Using the material that follows, identify and copy each line with the string "frequently".

DATASET START

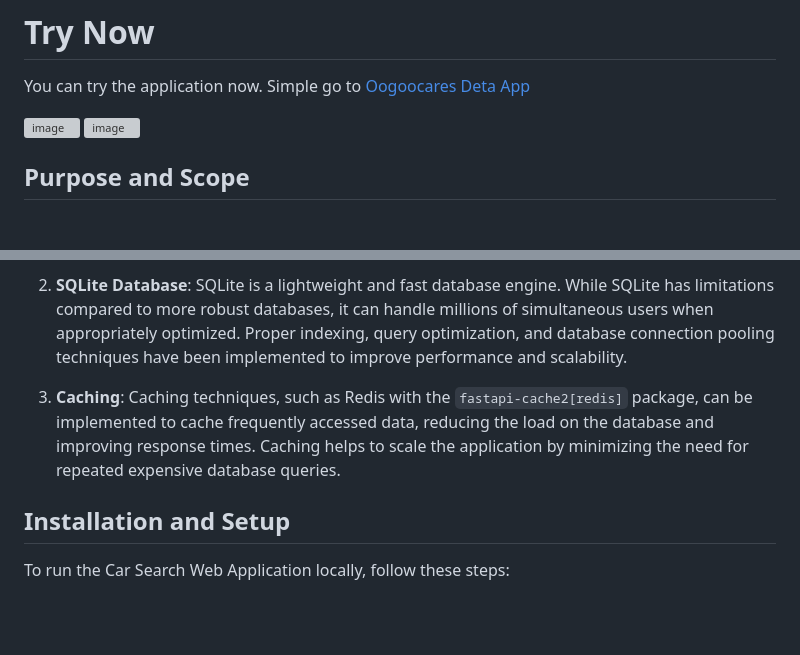
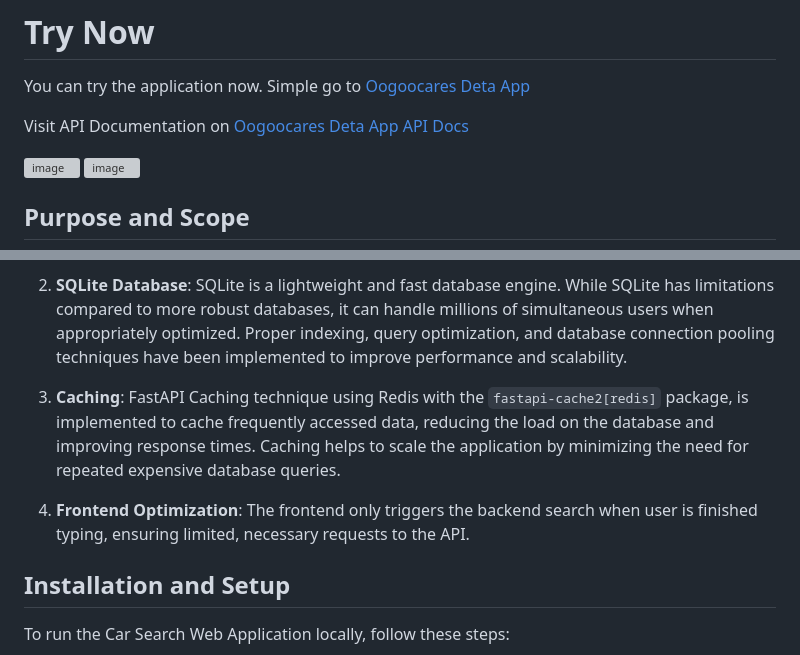
Before and after one commit to zShanCS/car-search, a Markdown page: README.md, 2 parts joined by grey strips. GitHub-like rendering; blank space fills up the shorter version; grey boxes are pictures that could not be loaded.

Commit message:
docs added to readme

```diff
--- a/README.md
+++ b/README.md
@@ -4,6 +4,8 @@ The Car Search Web Application is a web-based platform that allows users to sear
 
 # Try Now
 You can try the application now. Simple go to [Oogoocares Deta App](https://oogoocars-1-w2365740.deta.app/)
+
+Visit API Documentation on [Oogoocares Deta App API Docs](https://oogoocars-1-w2365740.deta.app/docs/)
 
 ![image](/media/sc.png)
 ![image](/media/sc2.png)
@@ -33,7 +35,9 @@ To achieve scalability, the following techniques and approaches have been implem
 
 2. **SQLite Database**: SQLite is a lightweight and fast database engine. While SQLite has limitations compared to more robust databases, it can handle millions of simultaneous users when appropriately optimized. Proper indexing, query optimization, and database connection pooling techniques have been implemented to improve performance and scalability.
 
-3. **Caching**: Caching techniques, such as Redis with the `fastapi-cache2[redis]` package, can be implemented to cache frequently accessed data, reducing the load on the database and improving response times. Caching helps to scale the application by minimizing the need for repeated expensive database queries.
+3. **Caching**: FastAPI Caching technique using Redis with the `fastapi-cache2[redis]` package, is implemented to cache frequently accessed data, reducing the load on the database and improving response times. Caching helps to scale the application by minimizing the need for repeated expensive database queries.
+
+4. **Frontend Optimization**: The frontend only triggers the backend search when user is finished typing, ensuring limited, necessary requests to  the API.
 
 ## Installation and Setup
 
```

DATASET END

- EXPECTED ANSWER:
-3. **Caching**: Caching techniques, such as Redis with the `fastapi-cache2[redis]` package, can be implemented to cache frequently accessed data, reducing the load on the database and improving response times. Caching helps to scale the application by minimizing the need for repeated expensive database queries.
+3. **Caching**: FastAPI Caching technique using Redis with the `fastapi-cache2[redis]` package, is implemented to cache frequently accessed data, reducing the load on the database and improving response times. Caching helps to scale the application by minimizing the need for repeated expensive database queries.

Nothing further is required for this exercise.